However, recalcitrant employers who fail to meet their obligations under the OSH Act will be targeted for strong enforcement action. About two weeks ago, OSHA sent out letters to nearly 14,000 employers nationwide, including some in health care facilities, putting these employers on notice that their workplace injury and illness rates are considerably higher than the national average. These notifications encouraged employers to take immediate steps to eliminate hazards in their workplaces. We reminded these employers that OSHA offers free assistance programs such as the On-site Consultation Program to help them better protect the safety and health of their workers.

The Department of Labor is taking aggressive steps to bolster our enforcement, including a comprehensive review of our Enhanced Enforcement Program and plans under the new economic stimulus package to hire more enforcement officers for OSHA.

We recently announced new rulemaking to create standards for combustible dust and diacetyl hazards in the workplace.


These and other actions are all guided by the simple idea that workers should be able to come home from work every day, safe and sound.

Last week, Secretary Solis and I commemorated Workers Memorial Day at a ceremony officially opening the grounds of a workers memorial at the National Labor College just a few miles from here in Silver Spring, Maryland.
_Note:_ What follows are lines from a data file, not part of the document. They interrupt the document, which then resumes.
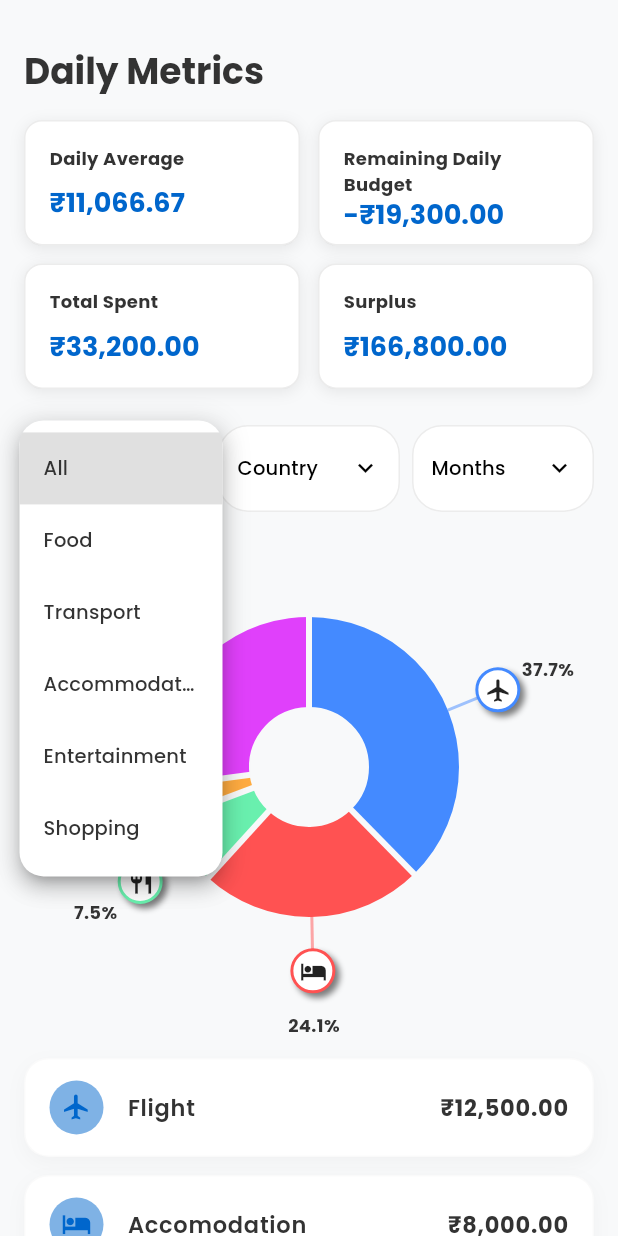
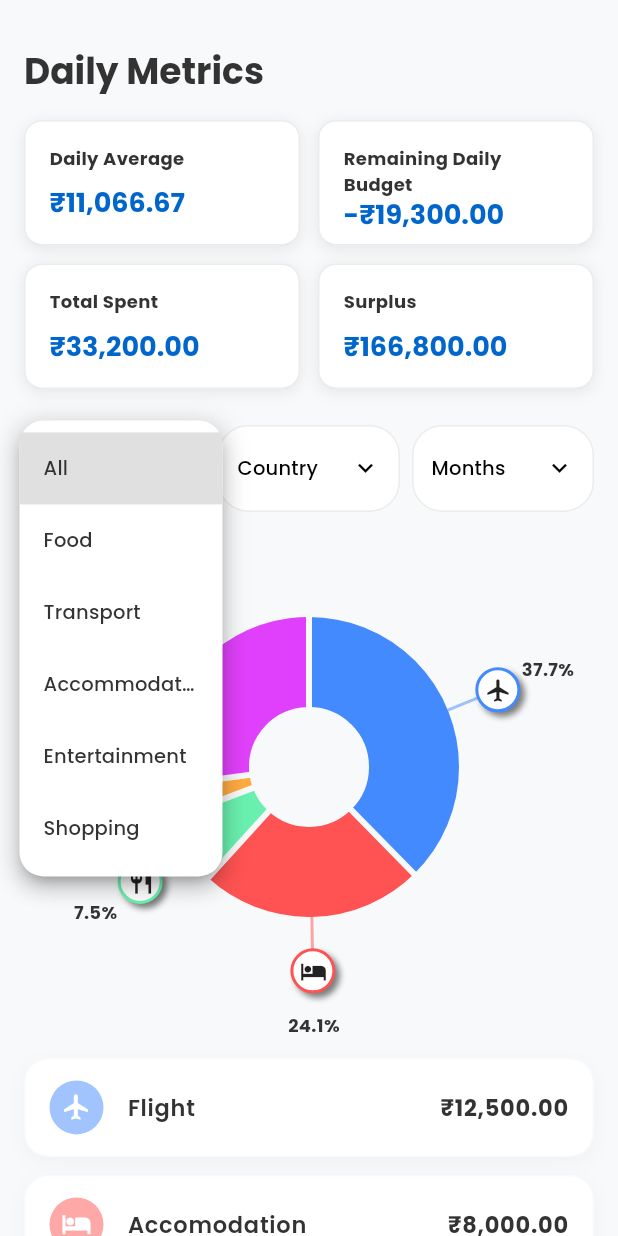
Before and after one commit to shubham1295/triptrack, a Flutter app: the StatsScreen screen opened directly, after a tap on "Category", on a phone screen of 412 x 824 dp. Run offline on Flutter 3.47's test engine with Material 3 defaults, Android fonts, the phone set to English and light mode, and no system bars; drawn by our look-alikes of fl_chart; our stand-ins replace flutter_riverpod, google_fonts; missing offline and left inert: function_tree; statements that could not run were skipped.

Commit message:
Assign consistent colors to categories in stats screen
Introduced a _categoryColors map to assign and reuse specific colors for each category across the stats screen, ensuring consistent color representation in pie charts and category lists. Updated UI elements to use these colors instead of generating them locally.

```diff
--- a/lib/screens/home/stats_screen.dart
+++ b/lib/screens/home/stats_screen.dart
@@ -36,6 +36,8 @@ class _StatsScreenState extends State<StatsScreen> {
     'December',
   ];
 
+  late Map<String, Color> _categoryColors;
+
   // Data variables
   late List<Entry> _allEntries;
   double _totalSpending = 0;
@@ -51,6 +53,27 @@ class _StatsScreenState extends State<StatsScreen> {
 
   void _loadData() {
     _allEntries = TempData.getDummyEntries();
+
+    final List<Color> colors = [
+      Colors.blueAccent,
+      Colors.redAccent,
+      Colors.greenAccent,
+      Colors.orangeAccent,
+      Colors.purpleAccent,
+      Colors.tealAccent,
+      Colors.pinkAccent,
+    ];
+
+    _categoryColors = {};
+    final Set<String> uniqueCategories = _allEntries
+        .map((entry) => entry.category['name'] as String)
+        .toSet();
+
+    int colorIndex = 0;
+    for (String category in uniqueCategories) {
+      _categoryColors[category] = colors[colorIndex % colors.length];
+      colorIndex++;
+    }
 
     // Simple calculations
     _totalSpending = _allEntries.fold(0, (sum, item) => sum + item.amount);
@@ -264,25 +287,15 @@ class _StatsScreenState extends State<StatsScreen> {
     final total = categoryTotals.values.fold(0.0, (sum, val) => sum + val);
 
     final List<PieChartSectionData> sections = [];
-    final List<Color> colors = [
-      Colors.blueAccent,
-      Colors.redAccent,
-      Colors.greenAccent,
-      Colors.orangeAccent,
-      Colors.purpleAccent,
-      Colors.tealAccent,
-      Colors.pinkAccent,
-    ];
-
     int i = 0;
     categoryTotals.forEach((category, amount) {
       final percentage = (amount / total) * 100;
-      final color = colors[i % colors.length];
+      final color = _categoryColors[category] ?? Colors.grey;
 
       IconData iconData = Icons.category;
-      if (category == 'Flight')
+      if (category == 'Flight') {
         iconData = Icons.flight;
-      else if (category == 'Accomodation')
+      } else if (category == 'Accomodation')
         iconData = Icons.hotel;
       else if (category == 'Restaurant' || category == 'Food')
         iconData = Icons.restaurant;
@@ -361,9 +374,9 @@ class _StatsScreenState extends State<StatsScreen> {
         final amount = categoryTotals[category]!;
 
         IconData iconData = Icons.category;
-        if (category == 'Flight')
+        if (category == 'Flight') {
           iconData = Icons.flight;
-        else if (category == 'Accomodation')
+        } else if (category == 'Accomodation')
           iconData = Icons.hotel;
         else if (category == 'Restaurant' || category == 'Food')
           iconData = Icons.restaurant;
@@ -397,16 +410,13 @@ class _StatsScreenState extends State<StatsScreen> {
             leading: Container(
               padding: const EdgeInsets.all(8),
               decoration: BoxDecoration(
-                color: Theme.of(
-                  context,
-                ).colorScheme.primaryContainer.withOpacity(0.5),
+                color:
+                    (_categoryColors[category] ??
+                            Theme.of(context).colorScheme.primaryContainer)
+                        .withOpacity(0.5),
                 shape: BoxShape.circle,
               ),
-              child: Icon(
-                iconData,
-                color: Theme.of(context).colorScheme.primary,
-                size: 20,
-              ),
+              child: Icon(iconData, color: Colors.white, size: 20),
             ),
             title: Row(
               mainAxisAlignment: MainAxisAlignment.spaceBetween,
```
Also changed, not shown: pubspec.lock.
We joined with faculty, students and union members to dedicate the memorial and our future actions to the memory of fallen heroes - workers who left for work and did not come home.

By virtue of your profession, nurses are especially aware of the precious and fragile nature of human life. ER nurses in particular see the results when employers fail to protect their workers. You see the construction worker brought in with crushed limbs, the maimed pipe fitter, the factory worker with severe burns - and too many other terrible stories that should never have happened.

Under the New OSHA, we will not forget these victims of employer neglect or indifference, and we will not forget you.

This week is North American Occupational Safety and Health Week. More than fifty trade groups and industry organizations who have pledged to partner with OSHA are making time this week to post workplace safety and health information on their Web sites, communicating with workers and employers about the importance of practicing prevention, and reminding every working man and woman to take advantage of OSHA information resources.


I see that our time together is almost up. Before I leave you to your workshops and other activities today, I want to express my admiration, appreciation and sheer awe for everything you do every day.

As our Nation marshals its resources to combat the threat of pandemic influenza, I want you to know that everyone in OSHA and the Department of Labor appreciates the great responsibility of nurses who stand ready on the front lines of emergency response as first receivers and as deliverers of critical health care. We could not hope to manage a health crisis of this proportion without you.

In OSHA's 38-year history, pandemic influenza is a unique challenge. However, I would characterize this situation for the workforce just as the President described it for the Nation: "Cause for deep concern, but not panic."

I am very confident of the expertise of OSHA's medical, scientific, compliance assistance and enforcement personnel. We are prepared to address the threat and we will protect our workforce.

OSHA also recognizes the power of unions to fight for worker protection. I want to express my thanks to AFSCME for your advocacy on behalf of worker safety and health.

My thanks to Kathy Cox and everyone else organizing this conference for giving me the opportunity to speak with you today. I know how hard it is because I organized this same conference about 15 years ago.

Please keep in touch and, while you're taking care of everyone else, please don't forget to take care of yourselves.

As nurses, and as AFSCME members, you make America great.

Thank you for everything you do.